Pick out each line below containing "frac".

▶ Input:
------------------------------------

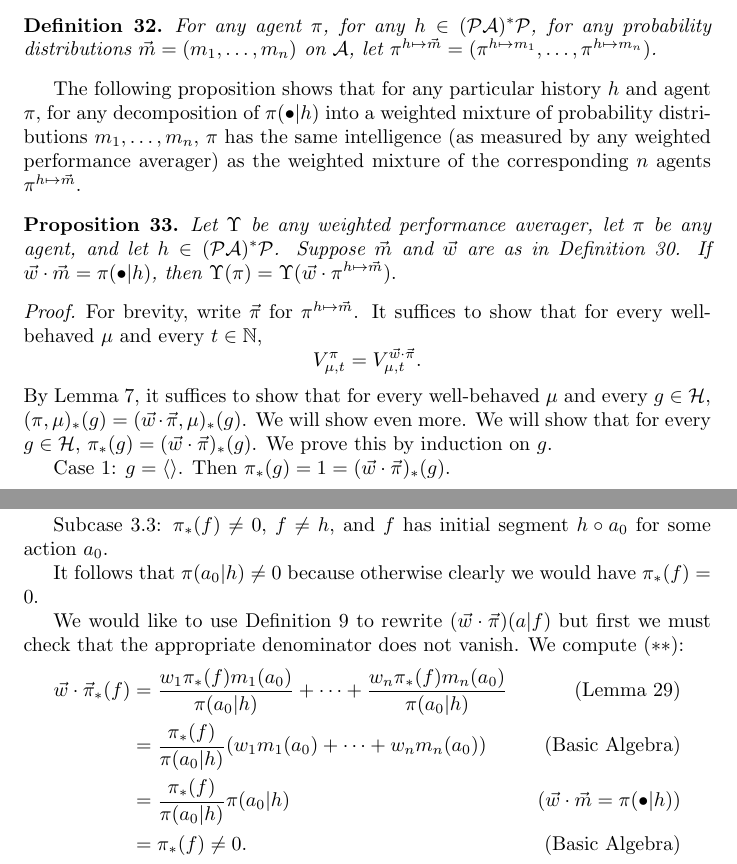
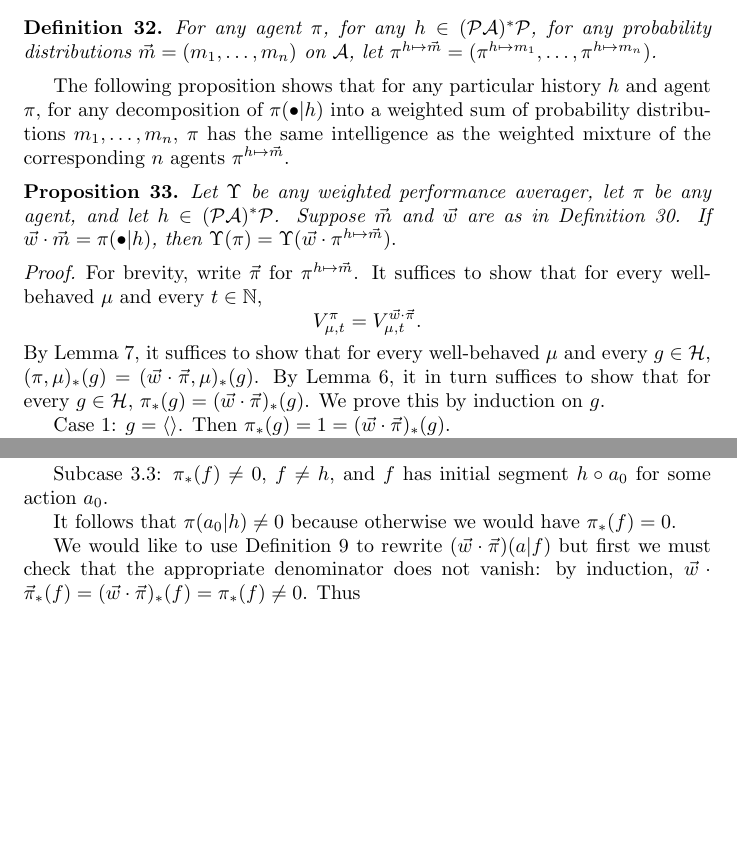
Before and after one commit to semitrivial/AgentMixtures, a LaTeX paper (main.tex): two parts of pages 12 and 13 of 17, joined at a grey line, cut so that both start at the same text, the shorter picture padded with empty space. Compiled offline with pdfLaTeX.

Commit message:
Proof reading

```diff
--- a/main.tex
+++ b/main.tex
@@ -1006,10 +1007,9 @@ some interesting results.
 
 The following proposition shows that
 for any particular history $h$ and agent $\pi$,
-for any decomposition of $\pi(\bullet|h)$ into a weighted mixture
+for any decomposition of $\pi(\bullet|h)$ into a weighted sum
 of probability distributions $m_1,\ldots,m_n$,
-$\pi$ has the same intelligence (as measured by any weighted performance
-averager) as the weighted mixture of the corresponding $n$ agents
+$\pi$ has the same intelligence as the weighted mixture of the corresponding $n$ agents
 $\pi^{h\mapsto \vec m}$.
 
 \begin{proposition}
@@ -1040,7 +1040,8 @@ $\pi^{h\mapsto \vec m}$.
     =
     (\vec w\cdot\vec\pi,\mu)_*(g)
     $.
-    We will show even more. We will show that for every $g\in\mathcal H$,
+    By Lemma \ref{factorizationlemma}, it in turn suffices
+    to show that for every $g\in\mathcal H$,
     $\pi_*(g)=(\vec w\cdot\vec\pi)_*(g)$.
     We prove this by induction on $g$.
 
@@ -1115,26 +1116,13 @@ $\pi^{h\mapsto \vec m}$.
     Subcase 3.3: $\pi_*(f)\not=0$, $f\not=h$, and
     $f$ has initial segment $h\circ a_0$ for some action $a_0$.
 
-    It follows that $\pi(a_0|h)\not=0$ because otherwise clearly
+    It follows that $\pi(a_0|h)\not=0$ because otherwise
     we would have $\pi_*(f)=0$.
 
     We would like to use Definition \ref{maindefn} to rewrite
     $(\vec w\cdot\vec\pi)(a|f)$ but first we must
-    check that the appropriate denominator does not vanish. We compute ($**$):
-    \begin{align*}
-        \vec w\cdot\vec\pi_*(f)
-            &= \frac{w_1\pi_*(f)m_1(a_0)}{\pi(a_0|h)}
-                + \cdots +
-                \frac{w_n\pi_*(f)m_n(a_0)}{\pi(a_0|h)}
-                    &\mbox{(Lemma \ref{secondtechlemmaforgenericity})}\\
-            &= \frac{\pi_*(f)}{\pi(a_0|h)}
-                (w_1m_1(a_0) + \cdots + w_nm_n(a_0))
-                    &\mbox{(Basic Algebra)}\\
-            &= \frac{\pi_*(f)}{\pi(a_0|h)}\pi(a_0|h)
-                    &\mbox{($\vec w\cdot\vec m=\pi(\bullet|h)$)}\\
-            &= \pi_*(f)\not=0.
-                    &\mbox{(Basic Algebra)}
-    \end{align*}
+    check that the appropriate denominator does not vanish:
+    by induction, $\vec w\cdot \vec\pi_*(f)=(\vec w\cdot \vec\pi)_*(f)=\pi_*(f)\not=0$.
     Thus
     \begin{align*}
         (\vec w\cdot\vec\pi)_*(g)
```
Also changed, not shown: main.tex (13 more changed lines).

------------------------------------

▶ Response below:
-            &= \frac{w_1\pi_*(f)m_1(a_0)}{\pi(a_0|h)}
-                \frac{w_n\pi_*(f)m_n(a_0)}{\pi(a_0|h)}
-            &= \frac{\pi_*(f)}{\pi(a_0|h)}
-            &= \frac{\pi_*(f)}{\pi(a_0|h)}\pi(a_0|h)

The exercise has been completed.